### WORK REQUIRED
From the data that follows, copy every line holding the string "commit".
+===+
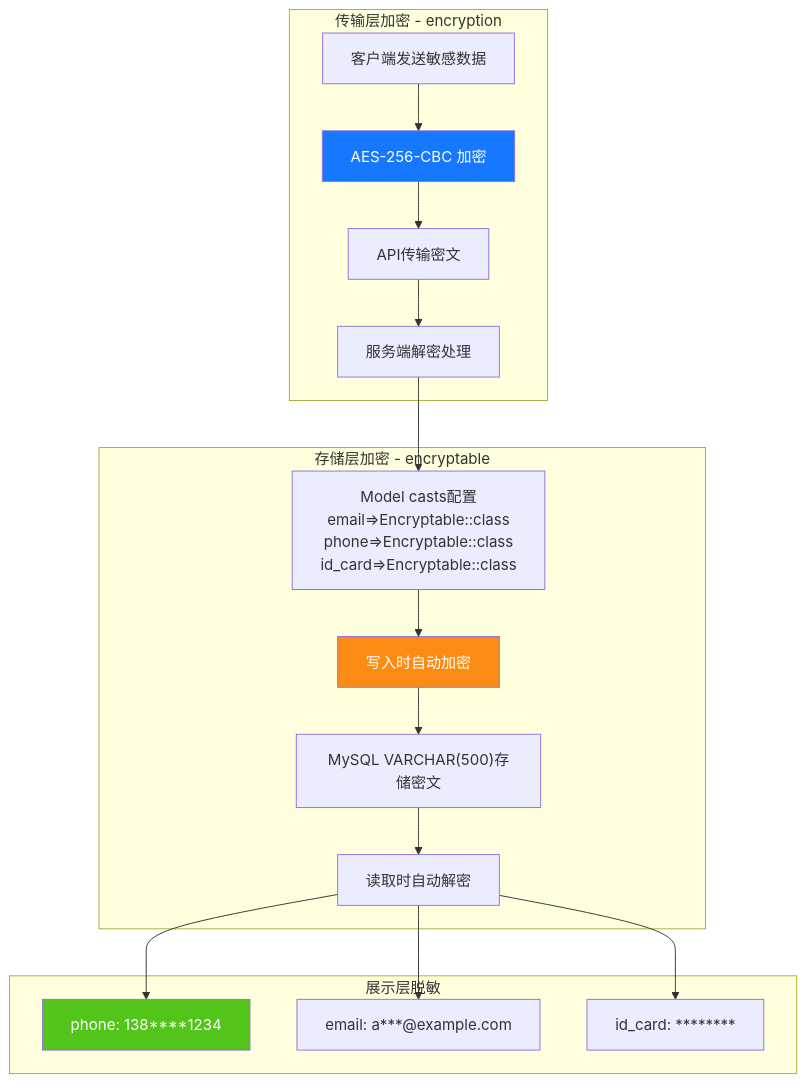
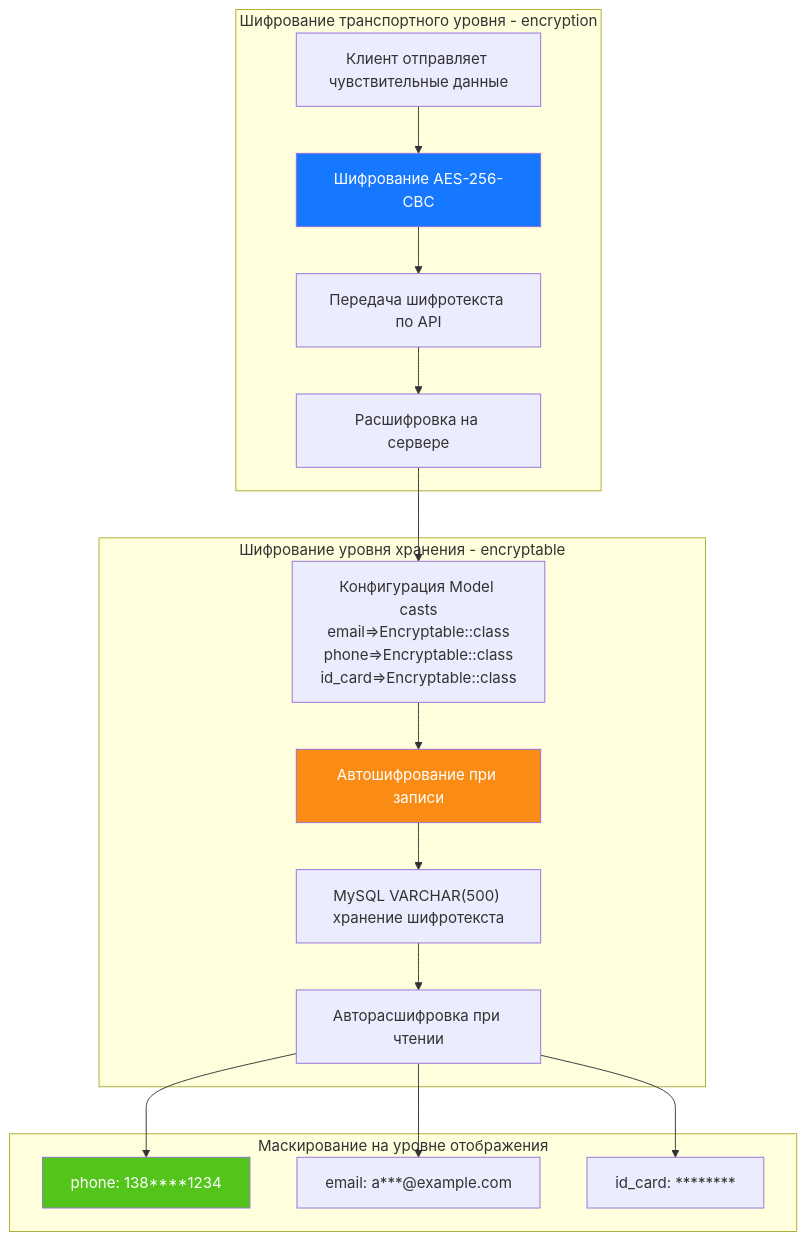
The diagram in admin/docs/diagrams/07-encryption-layers.ru.md (erikwang2013/game-platform-php), drawn with Mermaid before and after one commit. The commit also changed 211 other files, not shown here.

First line of the commit message:
fix: 支付配置读回类型根治、提现事件对账巡检，12 语族 mermaid 与 API 标签本地化

````diff
--- a/admin/docs/diagrams/07-encryption-layers.ru.md
+++ b/admin/docs/diagrams/07-encryption-layers.ru.md
@@ -7,31 +7,31 @@
 ```mermaid
 flowchart TB
-    subgraph transport["传输层加密 - encryption"]
-        e1["客户端发送敏感数据"]
-        e2["AES-256-CBC 加密"]
-        e3["API传输密文"]
-        e4["服务端解密处理"]
+    subgraph transport["Шифрование транспортного уровня - encryption"]
+        e1["Клиент отправляет чувствительные данные"]
+        e2["Шифрование AES-256-CBC"]
+        e3["Передача шифротекста по API"]
+        e4["Расшифровка на сервере"]
         e1 --> e2 --> e3 --> e4
     end
 
-    subgraph storage["存储层加密 - encryptable"]
-        d1["Model casts配置<br/>email=>Encryptable::class<br/>phone=>Encryptable::class<br/>id_card=>Encryptable::class"]
-        d2["写入时自动加密"]
-        d3["MySQL VARCHAR(500)存储密文"]
-        d4["读取时自动解密"]
+    subgraph storage["Шифрование уровня хранения - encryptable"]
+        d1["Конфигурация Model casts<br/>email=>Encryptable::class<br/>phone=>Encryptable::class<br/>id_card=>Encryptable::class"]
+        d2["Автошифрование при записи"]
+        d3["MySQL VARCHAR(500) хранение шифротекста"]
+        d4["Авторасшифровка при чтении"]
         d1 --> d2 --> d3 --> d4
     end
 
-    subgraph mask["展示层脱敏"]
+    subgraph mask["Маскирование на уровне отображения"]
         m1["phone: 138****1234"]
         m2["email: a***@example.com"]
         m3["id_card: ********"]
         d4 --> m1 & m2 & m3
     end
 
     e4 --> d1
 
     style e2 fill:#1677FF,color:#fff
     style d2 fill:#FA8C16,color:#fff
     style m1 fill:#52C41A,color:#fff
 ```
````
+===+
### RESPONSE
The diagram in admin/docs/diagrams/07-encryption-layers.ru.md (erikwang2013/game-platform-php), drawn with Mermaid before and after one commit. The commit also changed 211 other files, not shown here.
First line of the commit message:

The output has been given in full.